In the new three-story building, the service centers are mostly located on the ground level to facilitate access, increase visibility and streamline operations for students and staff. Related offices for academic, student and administrative affairs are arranged on the second level to support services below and encourage collaboration among different departments through shared conference facilities, kitchen areas, and break rooms. Offices for the university president, provost, and university advancement are situated on the third floor. A smaller, two-story wing on the other side of a shaded pedestrian passageway houses testing, conference, and training rooms on the ground level, and the human resources department on the second level.
CO Architects designed the 140,000-square-foot SSB as a new visual gateway to the California State Polytechnic University, Pomona campus. Inspired by the nearby San Gabriel Mountains and foothills, the SSB is topped by an undulating, standing-seam aluminum roof to create a memorable introduction to the campus and tie the building to its context. The 2 acre roof, serves as the main shading device for the curving building and open courtyard between the complex’s two wings. Its metal surfaces extend to 28- to 30-foot-wideoverhangs to protect the aluminum-framed, glazed exterior walls from the sun. The edges of the roof are perforated to filter dappled sunlight and maximize daylight in the building’s interior. To mitigate the desert climate, the architects used extensive daylight and solar heat gain analysis modeling to optimize the roof geometry and minimize lighting and cooling energy loads.
The main building, occupied by student services and most of the administrative offices uses 65 foot wide floorplates to maximize the amount of daylight reaching the interior, where open offices extend from one side to another. Modular planning and strategic placement of building core elements (shafts, utility rooms, and restrooms) also allows for flexible and easily re-configurable office space. A 50-foot-high passageway leads into a three-story lobby with an information desk where students will be directed to the service center, including enrollment and prospective student centers. From inside the facility, views open to a courtyard at the center of the building. This outdoor area provides spillover space for students waiting to meet with university staff. On the top floor, offices for the university president and provost are situated within an open, loft-like space with 13-foot-high ceilings, clerestory windows and access to roof terraces.

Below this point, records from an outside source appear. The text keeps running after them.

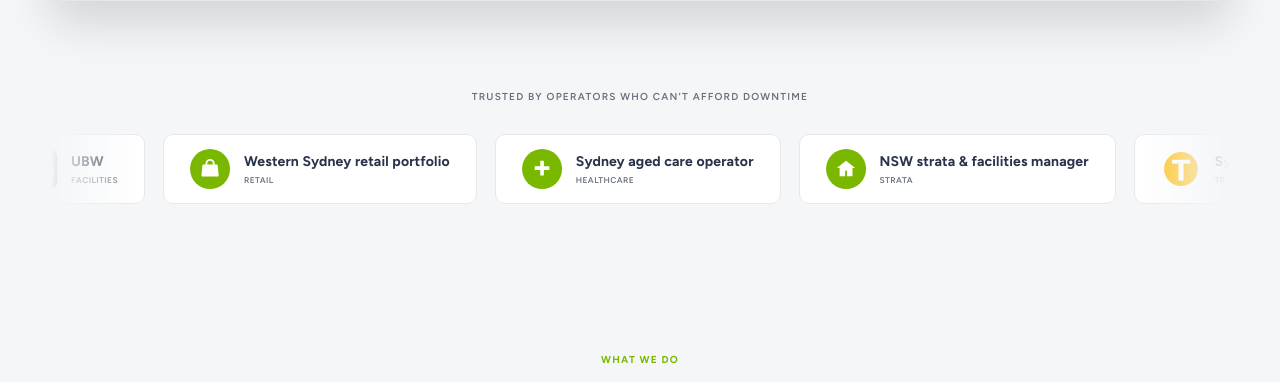
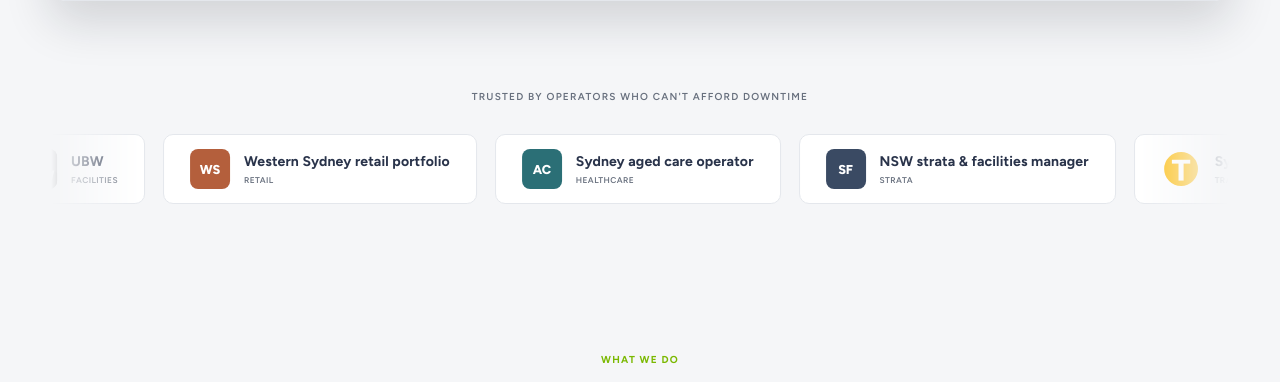
Before and after one commit to the-roshandahal/IMSDjango, a Django app: page / in a window 1280 px wide. Shown: the part 914-1296 px from the top of the page. Run offline with Django 5.2, Linux system fonts and the light colour scheme.

Commit message:
Replace generic client-badge icons with colored lettermarks
The unnamed clients (retail portfolio, aged care operator, strata
manager) used identical generic SVG glyphs that gave no visual
distinction between entries; swap them for per-client colored initials.

Co-Authored-By: Claude Sonnet 5 <noreply@anthropic.com>
Claude-Session: https://claude.ai/code/session_01CYDBefNVj9KnBLmtLZCHED

```diff
--- a/templates/core/home.html
+++ b/templates/core/home.html
@@ -157,6 +157,11 @@
   .client-badge .client-logo-crop { display: inline-block; width: 40px; height: 40px; border-radius: 8px; overflow: hidden; flex-shrink: 0; background: #1b1a1a; }
   .client-badge .client-logo-crop img { display: block; width: 77px; height: 40px; max-width: none; object-fit: cover; object-position: left top; }
   .client-badge .icon-badge { width: 40px; height: 40px; }
+  .client-lettermark {
+    width: 40px; height: 40px; border-radius: 8px; flex-shrink: 0;
+    display: flex; align-items: center; justify-content: center;
+    font-family: var(--font-display); font-weight: 800; font-size: 0.92rem; color: #fff; letter-spacing: -0.01em;
+  }
   .client-badge span.badge-text { font-family: var(--font-display); font-weight: 700; font-size: 1rem; color: var(--ink-800, var(--ink-700)); letter-spacing: 0.01em; white-space: nowrap; }
   .client-badge span.badge-text small { display: block; font-family: var(--font-mono); font-size: 0.6rem; letter-spacing: 0.05em; text-transform: uppercase; color: var(--ink-400); margin-top: 2px; font-weight: 600; }
 
@@ -441,9 +446,9 @@
       {% for i in "12" %}
       <div class="client-badge"><img class="client-logo" src="{% static 'img/home/clients/sydney-trains.svg' %}" alt="Sydney Trains"><span class="badge-text">Sydney Trains<small>Transport &amp; rail</small></span></div>
       <div class="client-badge"><span class="client-logo-crop"><img src="{% static 'img/home/clients/ubw.svg' %}" alt="UBW"></span><span class="badge-text">UBW<small>Facilities</small></span></div>
-      <div class="client-badge"><span class="icon-badge"><svg viewBox="0 0 24 24" fill="currentColor"><path d="M7 7V6a5 5 0 0 1 10 0v1h2.3a1 1 0 0 1 1 .9l1.1 11.2a1 1 0 0 1-1 1.1H3.6a1 1 0 0 1-1-1.1L3.7 7.9a1 1 0 0 1 1-.9H7ZM9 7h6V6a3 3 0 0 0-6 0v1Z"/></svg></span><span class="badge-text">Western Sydney retail portfolio<small>Retail</small></span></div>
-      <div class="client-badge"><span class="icon-badge"><svg viewBox="0 0 24 24" fill="currentColor"><path d="M10 3h4v6h6v4h-6v6h-4v-6H4V9h6V3Z"/></svg></span><span class="badge-text">Sydney aged care operator<small>Healthcare</small></span></div>
-      <div class="client-badge"><span class="icon-badge"><svg viewBox="0 0 24 24" fill="currentColor"><path d="M12 3 2 11h3v9h6v-6h2v6h6v-9h3L12 3Z"/></svg></span><span class="badge-text">NSW strata &amp; facilities manager<small>Strata</small></span></div>
+      <div class="client-badge"><span class="client-lettermark" style="background:#b45f3c;">WS</span><span class="badge-text">Western Sydney retail portfolio<small>Retail</small></span></div>
+      <div class="client-badge"><span class="client-lettermark" style="background:#2b6f76;">AC</span><span class="badge-text">Sydney aged care operator<small>Healthcare</small></span></div>
+      <div class="client-badge"><span class="client-lettermark" style="background:#3a4a63;">SF</span><span class="badge-text">NSW strata &amp; facilities manager<small>Strata</small></span></div>
       {% endfor %}
     </div>
   </div>
```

The passageway separates the main building from the two-story wing housing the multi-purpose center. This arcade leads from the main parking area to the student union and library, and is designed to feel like a shaded outdoor street connecting students to the heart of the campus.